The Texas State Aquarium has formally partnered with Flower Garden Banks National Marine Sanctuary in the Aquarium-Sanctuary Partnerships for America’s Keystone Wildlife Project supported by the National Marine Sanctuary Foundation. Priority interventions include fish and coral recovery, invasive species and marine debris removal, sea turtle rehabilitation, and mooring buoys that deter boats from anchoring on reefs. 

On January 19, 2021, national conservation groups and aquarium partners celebrated the expansion of Flower Garden Banks National Marine Sanctuary,  announced by the National Oceanic and Atmospheric Administration. The expansion increases protections within the Gulf of Mexico’s only national marine sanctuary from 56 square miles to 160 square miles and includes 14 critical reefs and banks.

This expansion means increased protections for important species and habitats. The expansion areas will be home to future conservation work and support resource protection, science and research, recreation and stewardship for local communities and the country. In particular, the sanctuary’s expansion provides an excellent opportunity to: 

  • further explore the wonders of our ocean;
  • study healthy reefs, especially as potential sites to seed and restore future reefs in the Gulf of Mexico and Caribbean;
  • better understand resilient ecosystems in the face of changing climate and pollution; and
  • connect families and children with our ocean and build stewards through conservation expeditions, conservation programs, and exhibits and outreach.

animals in this exhibit

  • Porcupinefish
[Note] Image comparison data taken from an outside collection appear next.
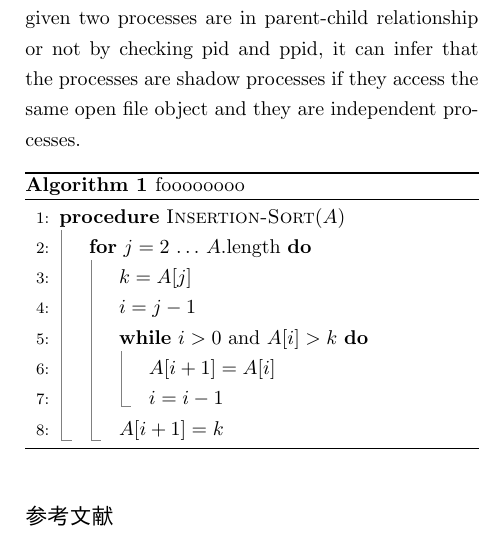
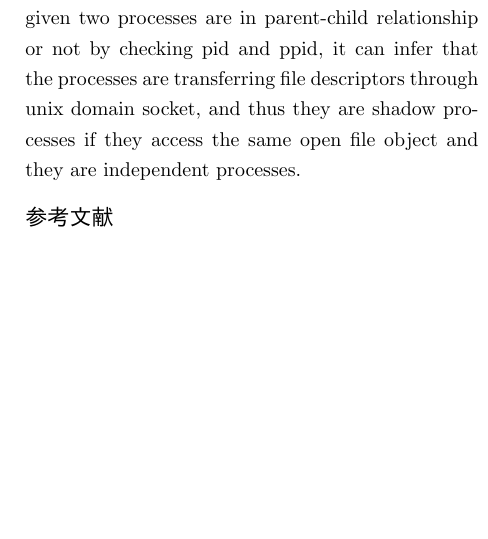
Before and after one commit to NT-marlowe/rinko_midterm, a LaTeX document (main.tex, which reads sections/4_proposed_method.tex): part of one column of page 6 of 8, cut so that both start at the same text, the shorter picture padded with empty space. Compiled offline with pLaTeX and dvipdfmx.

Commit message:
proposed done

```diff
--- a/sections/4_proposed_method.tex
+++ b/sections/4_proposed_method.tex
@@ -108,23 +108,29 @@ However, when the file objects are shared between the processes explicitly via u
 when they are in parent-child relationship, the open file objects are shared.
 Since the program knows whether given two processes are in parent-child relationship or not
 by checking pid and ppid,
-it can infer that the processes are shadow processes
+it can infer that the processes are transferring file descriptors through unix domain socket,
+and thus they are shadow processes
 if they access the same open file object and they are independent processes.
 
-\begin{algorithm}
-  \caption{foooooooo}
-  \label{algo:1}
-  \begin{algorithmic}[1]
-    \Procedure{Insertion-Sort}{$A$}
-    \For{$j = 2 \, \ldots \, A.\mathrm{length}$}
-    \State{$k = A[j]$}
-    \State{$i = j - 1$}
-    \While{$i > 0$ and $A[i] > k$}
-    \State{$A[i + 1] = A[i]$}
-    \State{$i = i - 1$}
-    \EndWhile
-    \State{$A[i + 1] = k$}
-    \EndFor
-    \EndProcedure
-  \end{algorithmic}
-\end{algorithm}
+% \begin{algorithm}
+%   \caption{foooooooo}
+%   \label{algo:1}
+%   \begin{algorithmic}[1]
+%     \Procedure{Insertion-Sort}{$A$}
+%     \State{$h = hash\_table$}
+%     \While{Read $entry$ from ring buffer}
+%     \State{${file\_obj} = entry.obj$}
+%     \If{$file\_obj$ is not in $h$}
+%     \State{Insert $file\_obj$ to $h$}
+%     \State{Continue}
+%     \EndIf
+
+%     \If{$entry.pid$ is not in $h[file\_obj]$}
+
+
+%     \State{$i = j - 1$}
+%     \State{$A[i + 1] = k$}
+%     \EndWhile
+%     \EndProcedure
+%   \end{algorithmic}
+% \end{algorithm}
```
Also changed, not shown: main.pdf.
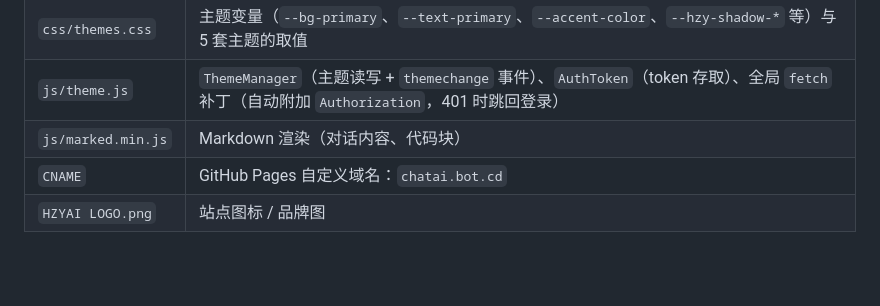
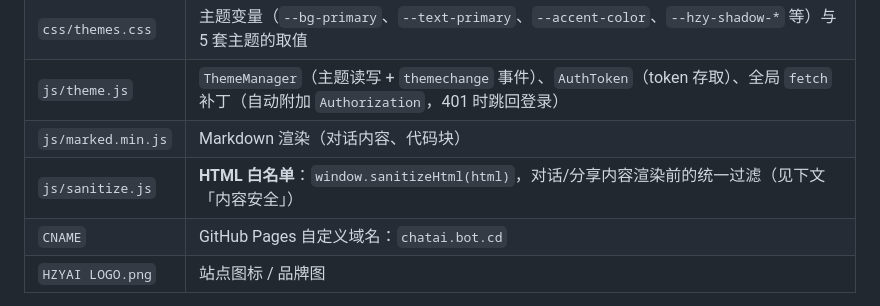
Before and after one commit to user-henry/chatai, a Markdown page: README.md, the part around one of its changes. Drawn GitHub-style; blank space fills up the shorter version.

Commit message:
docs: README 补「内容安全：Markdown 渲染的 HTML 白名单」与 js/sanitize.js 说明 — README.md

```diff
--- a/README.md
+++ b/README.md
@@ -18,6 +18,7 @@
 | `css/themes.css` | 主题变量（`--bg-primary`、`--text-primary`、`--accent-color`、`--hzy-shadow-*` 等）与 5 套主题的取值 |
 | `js/theme.js` | `ThemeManager`（主题读写 + `themechange` 事件）、`AuthToken`（token 存取）、全局 `fetch` 补丁（自动附加 `Authorization`，401 时跳回登录） |
 | `js/marked.min.js` | Markdown 渲染（对话内容、代码块） |
+| `js/sanitize.js` | **HTML 白名单**：`window.sanitizeHtml(html)`，对话/分享内容渲染前的统一过滤（见下文「内容安全」） |
 | `CNAME` | GitHub Pages 自定义域名：`chatai.bot.cd` |
 | `HZYAI LOGO.png` | 站点图标 / 品牌图 |
 
```
Also changed, not shown: other parts of README.md (+20 -0 lines).
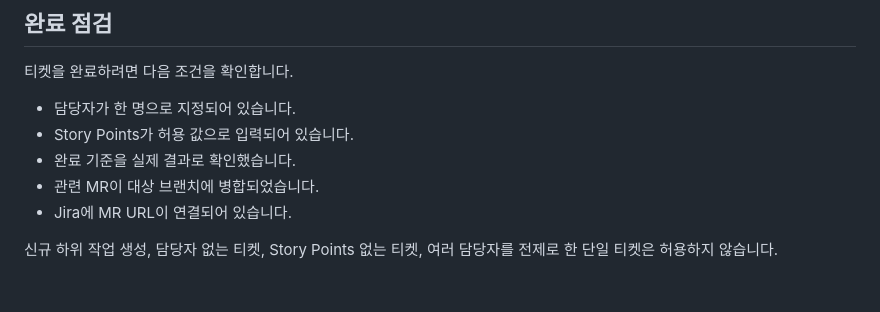
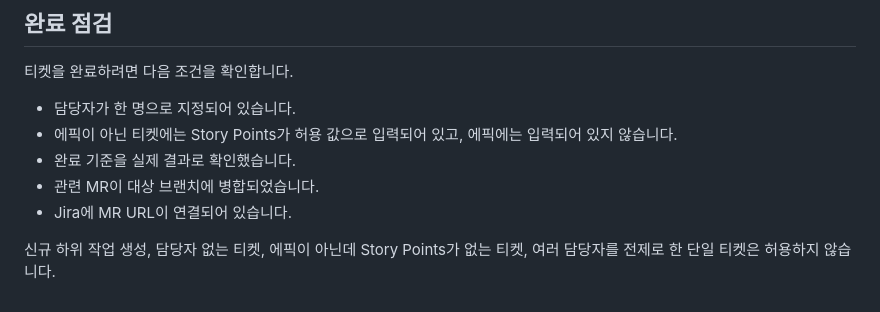
Before and after one commit to daesan12/Familink, a Markdown page: docs/team-rules/jira-convention.md, the part around one of its changes. GitHub-like rendering.

```diff
--- a/docs/team-rules/jira-convention.md
+++ b/docs/team-rules/jira-convention.md
@@ -138,9 +139,9 @@ Jira 티켓 생성
 티켓을 완료하려면 다음 조건을 확인합니다.
 
 - 담당자가 한 명으로 지정되어 있습니다.
-- Story Points가 허용 값으로 입력되어 있습니다.
+- 에픽이 아닌 티켓에는 Story Points가 허용 값으로 입력되어 있고, 에픽에는 입력되어 있지 않습니다.
 - 완료 기준을 실제 결과로 확인했습니다.
 - 관련 MR이 대상 브랜치에 병합되었습니다.
 - Jira에 MR URL이 연결되어 있습니다.
 
-신규 하위 작업 생성, 담당자 없는 티켓, Story Points 없는 티켓, 여러 담당자를 전제로 한 단일 티켓은 허용하지 않습니다.
+신규 하위 작업 생성, 담당자 없는 티켓, 에픽이 아닌데 Story Points가 없는 티켓, 여러 담당자를 전제로 한 단일 티켓은 허용하지 않습니다.
```
Also changed, not shown: other parts of docs/team-rules/jira-convention.md (+8 -7 lines), 1 other file.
    Commonly called a pufferfish, this species can inflate its body by swallowing air or water, deterring predators from trying to eat it. Its sharp spines offer another line of defense.

  • Blue Parrotfish


    The parrotfish's large beak used to scrape algae and other organisms from rocks and hard coral.

  • Cownose Ray


    These rays are found throughout the Atlantic and Caribbean sea, and can grow up to 45 inches in width and weight 50 pounds or more. When threatened it can use a barb containing a toxin in its tail to defend itself.

  • Queen Angelfish


    This vibrant fish is found in warmer waters of the Atlantic ocean. In the wild it feed most on sponges, but its diet can also include jellyfish, corals, plankton, and algae.

  • Porkfish


    The porkfish is a species of grunt native to the western Atlantic ocean. Porkfish are primarily nocturnal predators, going after prey residing on the ocean floor.